escape of blood from blood vessels that have been injured as a result of trauma or vascular disease.

Hemorrhages may be arterial (scarlet blood spurts like a fountain), venous (a flow of dark blood), capillary, or mixed. The intensity of bleeding depends on the size of the injured vessel and the condition of its wall. Blood may flow to the outside, into the lumen or body of an organ (stomach, intestine, brain), or into a cavity (abdominal, pleural). Bleeding is accompanied by pallor of the skin and mucosa, dizziness, weakness, dyspnea, thirst, a drop in arterial pressure, and a weak and rapid pulse. A large and rapid blood loss (25 percent of the blood volume or 4—4.5 percent of the body weight) produces loss of consciousness and may result in death. Persons weakened by a disease can be severely affected by even a small blood loss. In persons with atherosclerosis of the blood vessels, bleeding continues longer and is more difficult to stop. Bleeding in hemophilia patients, which arises when there is the slightest trauma, is extremely persistent.

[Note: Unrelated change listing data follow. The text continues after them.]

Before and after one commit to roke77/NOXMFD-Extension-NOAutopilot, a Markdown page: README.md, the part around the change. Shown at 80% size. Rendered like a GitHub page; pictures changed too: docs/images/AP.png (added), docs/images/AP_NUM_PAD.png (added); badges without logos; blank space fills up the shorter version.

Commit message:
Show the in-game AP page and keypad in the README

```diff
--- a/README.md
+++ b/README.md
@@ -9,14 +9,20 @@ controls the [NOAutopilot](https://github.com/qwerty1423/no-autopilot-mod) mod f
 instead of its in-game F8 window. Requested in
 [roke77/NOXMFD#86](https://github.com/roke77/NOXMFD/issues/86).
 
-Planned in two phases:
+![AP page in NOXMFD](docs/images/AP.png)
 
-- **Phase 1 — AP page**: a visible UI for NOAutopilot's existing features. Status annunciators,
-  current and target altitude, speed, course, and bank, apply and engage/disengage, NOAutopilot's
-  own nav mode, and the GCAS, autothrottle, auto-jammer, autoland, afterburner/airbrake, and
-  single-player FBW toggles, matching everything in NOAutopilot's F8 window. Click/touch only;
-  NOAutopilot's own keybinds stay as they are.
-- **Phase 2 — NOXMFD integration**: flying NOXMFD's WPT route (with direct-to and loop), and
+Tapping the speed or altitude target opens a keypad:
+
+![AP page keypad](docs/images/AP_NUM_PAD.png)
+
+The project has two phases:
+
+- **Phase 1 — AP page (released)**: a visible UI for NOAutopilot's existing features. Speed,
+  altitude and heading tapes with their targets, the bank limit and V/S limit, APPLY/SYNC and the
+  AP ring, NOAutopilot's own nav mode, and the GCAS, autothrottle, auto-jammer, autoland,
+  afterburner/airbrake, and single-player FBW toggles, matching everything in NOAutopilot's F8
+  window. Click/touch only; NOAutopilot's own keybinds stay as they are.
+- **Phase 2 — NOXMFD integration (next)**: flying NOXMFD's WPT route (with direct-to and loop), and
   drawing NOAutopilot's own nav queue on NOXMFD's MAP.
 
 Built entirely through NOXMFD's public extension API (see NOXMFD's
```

Measures for stopping bleeding depend on its cause and source. Arrest of bleeding may be temporary or permanent. For temporarily stopping bleeding, a tourniquet, or pressure bandage, is applied to the extremities; vasoconstrictors, ice, or hemo-static sponges (on wounds) are also used. These measures often lead to complete cessation of bleeding; if bleeding does not stop it becomes necessary to resort to surgical methods (ligation of the vessel, suturing, removal of the injured or affected organ or of part of it) to achieve permanent cessation of bleeding. Blood transfusion or transfusion of blood substitutes that increase blood coagulation is a necessary part of treatment to control hemorrhage.

A. B. GALITSKII

hemorrhage

[′hem·rij]
(medicine)
The escape of blood from the vascular system.

haemorrhage

(US), hemorrhage
profuse bleeding from ruptured blood vessels
References in periodicals archive ?
In head to head comparision wih empirical beta-blocker treatment alone, endoscopy alongwith beta blocker and endoscopic variceal band ligation approaches costed nearby $175,000 additionally per variceal hemorrhage that could be prevented.
The patient in this study was referred to the emergency department because of acute esophageal variceal hemorrhage. The patient initially had tachycardia, but he developed bradycardia after octreotide infusion and a complete heart block was diagnosed.
We evaluated the possible predictive factors for early mortality and rebleeding in patients with variceal hemorrhage, by dividing the batch of 647 patients into 2 categories as follows:
Bosch, "Management of varices and variceal hemorrhage in cirrhosis," The New England Journal of Medicine, vol.
Prediction of the first variceal hemorrhage in patients with cirrhosis of the liver and esophageal varices.
Prior variceal hemorrhage or variceal band ligation has not been present [2, 4, 5, 10, 11].
Factors predicting in-hospital mortality in patients with cirrhosis hospitalized with gastro-esophageal variceal hemorrhage. Indian J Gastroenterol 2006;25:240-3.
Endoscopic variceal ligation is an alternative to NSBBs for the primary prophylaxis of variceal hemorrhage in patients with medium to large varices.
Treatment of esophageal variceal hemorrhage with self-expanding metal stents as a rescue maneuver in a Swiss multicentric cohort.